by syaffolee

Some Of It Needs More Cowbell

After being here for a while, I had still not attended any of the concerts put up by the Lionel Hampton International Jazz Festival until last Thursday. And frankly, part of me thinks that if I had never attended the Jazz Festival, I probably wouldn’t have missed much anyway. While jazz isn’t my most hated musical genre (Rap! Arrrg! Does it even deserve the descriptor of “musical”?), it isn’t my favorite either. I tend to think of it as sleepy elevator music or annoying supermarket muzak. So to say I was entering the concerts with some skepticism is putting it lightly.

The first group up was Chico Pinheiro and Anthony Wilson. I wasn’t impressed by the first two selections from their Nova album, but it did get better as they warmed up. I particularly liked “Laranjeiras”–melodic and easy going, making me think of pastel colored houses along the beach. And “Easter Monday” was particularly impressive for its bass solo. Next was Kenny Barron with pieces from his Canta Brasil album. While I found Barron’s piano work and Romero Lubambo’s guitar passages intriguing, I felt unmoved by the addition of the flute (Anne Drummond). The director of the festival, John Clayton, remarked that he found that adding the flute to a jazz ensemble created some interesting colors, and I’ve overheard other audience members say that they thought the girl playing the flute was awesome. Me, I thought it lent a new-agey/hippy tone with strong hints of the soporific.

The final act was Monty Alexander. Can you say “instant fangirl” three times fast? Previous mediocrity completely forgotten after the first couple bars of the first song. This guy–he was worth the admission price alone. You may think that classical, jazz, and laid back Caribbean beats would mix as well as oil and water, but he makes all of this work spectacularly. And his humorous, upbeat stage presence just made everything so fun. I think I’m going to try to collect all his records now.

Friday’s concert was a tribute to Ray Brown who was also John Clayton’s mentor. It began with some trio work with Clayton on bass. While interesting, I preferred the bass duet which definitely had some classical influences. The main part of the concert was sung by Bobby McFerrin. I was really, really, impressed–although compared to the audience around me, maybe I was catatonic. Cause when he did some throat singing with “Drive”, the people around me totally went orgasmic with gasps of ohmygodohmygodohmygod. There was also McFerrin, Monty Alexander (yay!), and Clayton doing some inspired improvisational noodling together. And McFerrin doing The Wizard of Oz in probably five minutes–oh man, that was some trippy, whacked out stuff. I almost fell out of my seat from laughing so hard.

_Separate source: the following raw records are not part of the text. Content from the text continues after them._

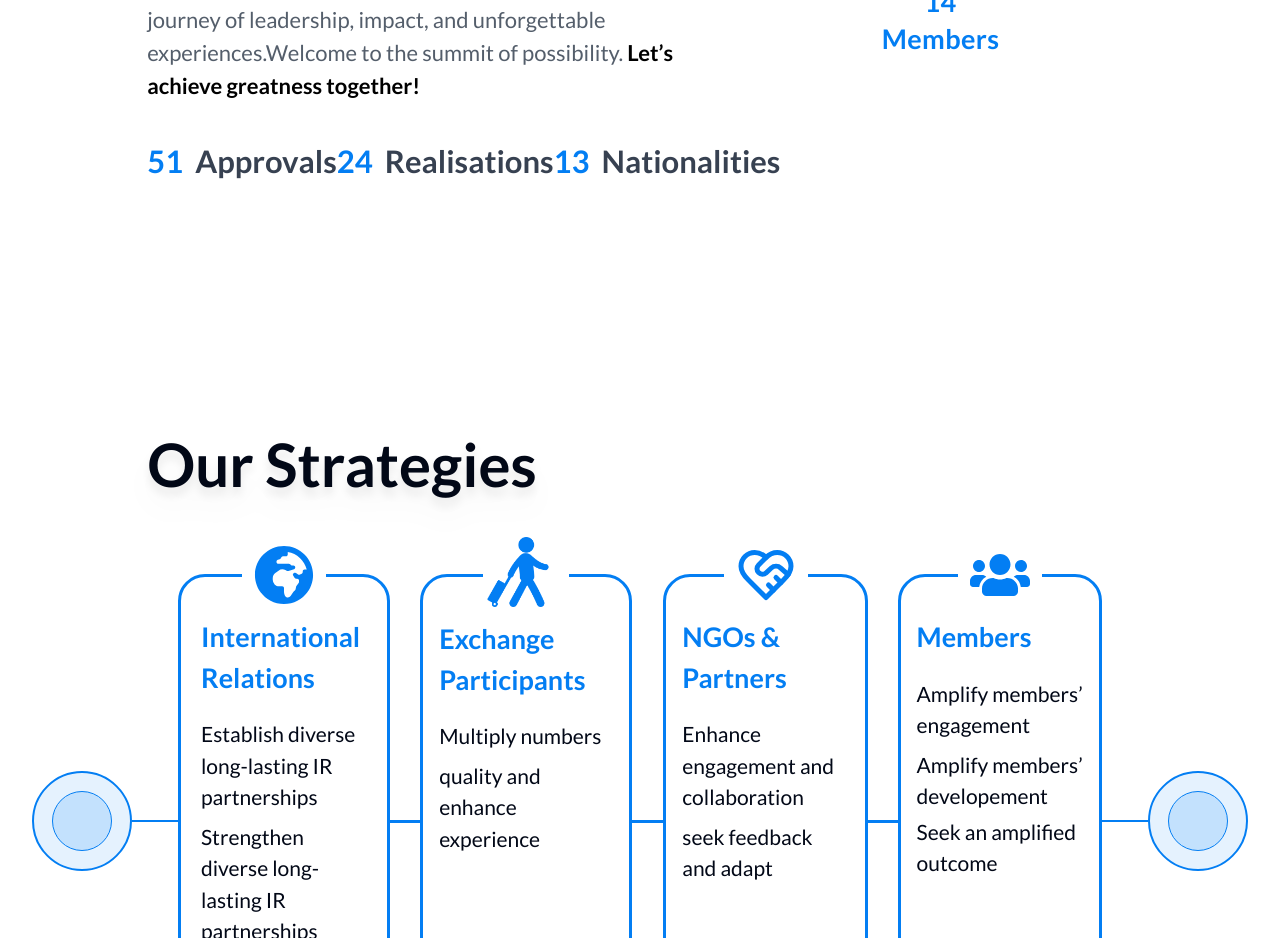
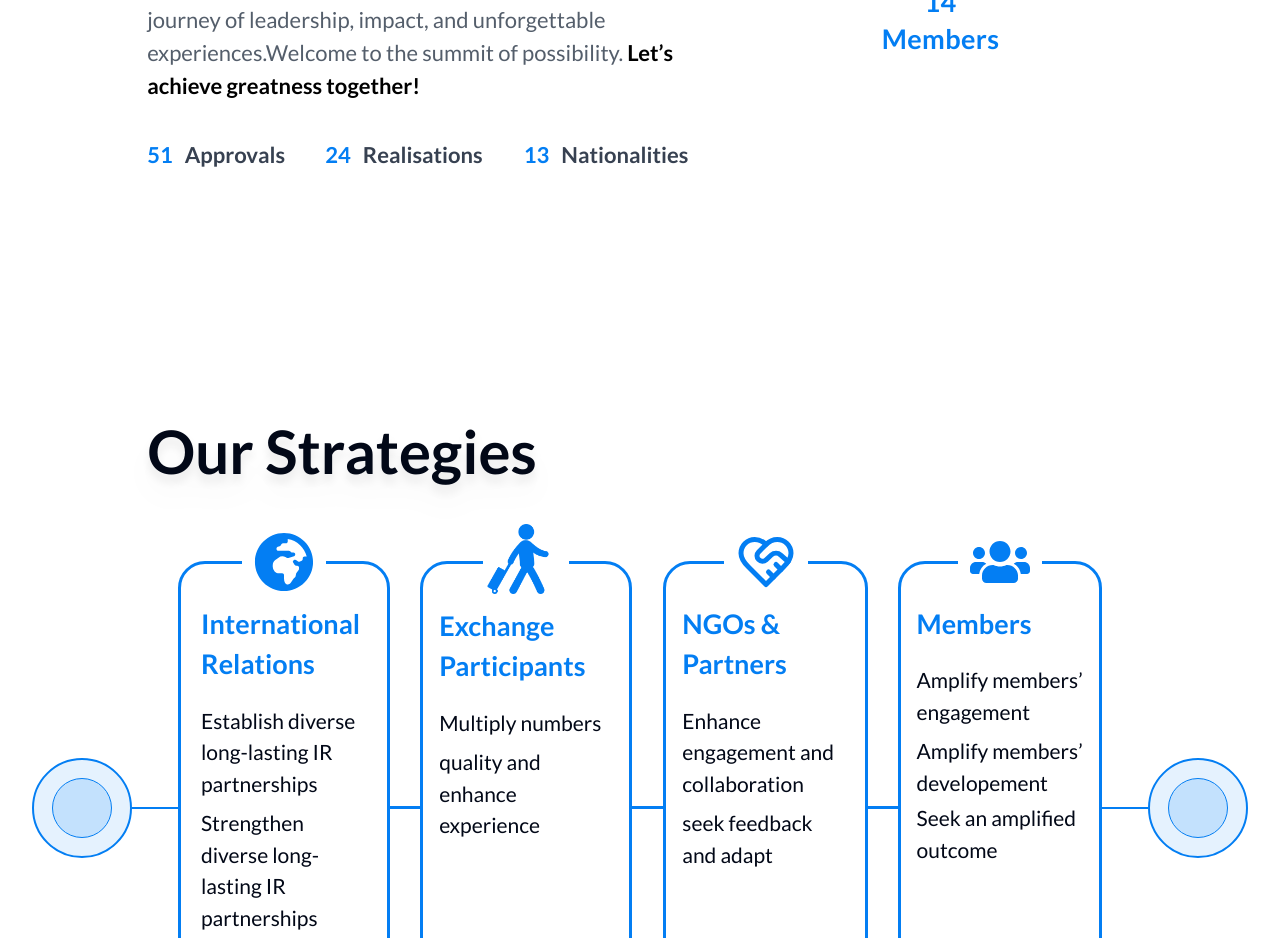
Before and after one commit to selimboudaga/IGV_Hadrumet, a React (Vite) app: page / in a window 1280 px wide. Shown: the part 1440-2378 px from the top of the page. Built offline with nearby package versions, Linux system fonts and the light colour scheme; a web font is replaced by a local one.

Commit message:
first release v2.2

```diff
--- a/src/components/layout/Description.jsx
+++ b/src/components/layout/Description.jsx
@@ -50,28 +50,28 @@ const Description = () => {
           </div>
           {/** last year numbers */}
           <div className=" md:w-[90%] mt-3   md:mt-9 flex flex-col sm:flex-row justify-between">
-            <div className=" flex w-full">
+            <div className=" flex w-[62%] justify-between">
               {/**Approvals */}
               <div className=" flex  items-center mr-4 sm:mr-0 justify-center ">
                 <h1
-                  className=" text-[22px] sm:text-[22px]  xl:text-[31px] font-semibold  text-blue "
+                  className=" text-[22px] sm:text-[22px]  2xl:text-[31px] font-semibold  text-blue "
                   ref={ref}
                 >
                   <Number n={51} isVisible={inView} />
                 </h1>
-                <h1 className=" ml-1 xl:ml-3 text-center text-gray-700 text-[22px] sm:text-[22px]  xl:text-[31px] font-semibold">
+                <h1 className=" ml-1 xl:ml-3 text-center text-gray-700 text-[22px] sm:text-[22px]  2xl:text-[31px] font-semibold">
                   Approvals
                 </h1>
               </div>
                 {/**Realisations */}
               <div className=" flex  items-center justify-center  ">
                 <h1
-                  className=" text-[22px] sm:text-[22px]  xl:text-[31px] font-semibold  text-blue "
+                  className=" text-[22px] sm:text-[22px]  2xl:text-[31px] font-semibold  text-blue "
                   ref={ref}
                 >
                   <Number n={24} isVisible={inView} />
                 </h1>
-                <h1 className=" ml-1 xl:ml-3 text-center text-gray-700 text-[22px] sm:text-[22px]  xl:text-[31px] font-semibold">
+                <h1 className=" ml-1 xl:ml-3 text-center text-gray-700 text-[22px] sm:text-[22px]  2xl:text-[31px] font-semibold">
                   Realisations
                 </h1>
               </div>
@@ -79,12 +79,12 @@ const Description = () => {
             {/**Nationalities */}
             <div className=" flex mt-1 sm:mt-0  items-center  ">
               <h1
-                className=" text-[22px] sm:text-[22px]  xl:text-[31px] font-semibold  text-blue "
+                className=" text-[22px] sm:text-[22px]  2xl:text-[31px] font-semibold  text-blue "
                 ref={ref}
               >
                 <Number n={13} isVisible={inView} />
               </h1>
-              <h1 className=" ml-1 xl:ml-3 text-center text-gray-700 text-[22px] sm:text-[22px]  xl:text-[31px] font-semibold">
+              <h1 className=" ml-1 xl:ml-3 text-center text-gray-700 text-[22px] sm:text-[22px]  2xl:text-[31px] font-semibold">
                 Nationalities
               </h1>
             </div>
--- a/src/components/layout/TestimonialsHero.jsx
+++ b/src/components/layout/TestimonialsHero.jsx
@@ -95,7 +95,7 @@ const TestimonialsHero = () => {
         {/** nationalities */}
         <div className="  mt-[30px] lg:mt-[50px] grid w-full grid-cols-4 gap-y-4  sm:grid-cols-5 md:grid-cols-6 lg:grid-cols-8 xl:grid-cols-9 lg:w-[1000px] ">
           {countries.map((country, index) => (
-            <div  className=" flex flex-col group " key={index}>
+            <div  className=" flex flex-col group items-center " key={index}>
               <img
                 className=" w-[60px] h-[35px]  md:w-[80px] md:h-[45px] group-hover:scale-110 transition-transform duration-300 cursor-pointer   "
                 src={country.image}
```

Overall, I would count this as a positive experience. As someone who is not a fan of jazz, I found at least one artist to glom. For people who are jazz fans, I’d imagine that this festival would be total heaven. Now, if only this wasn’t the only incentive to get people to come out to the middle of nowhere…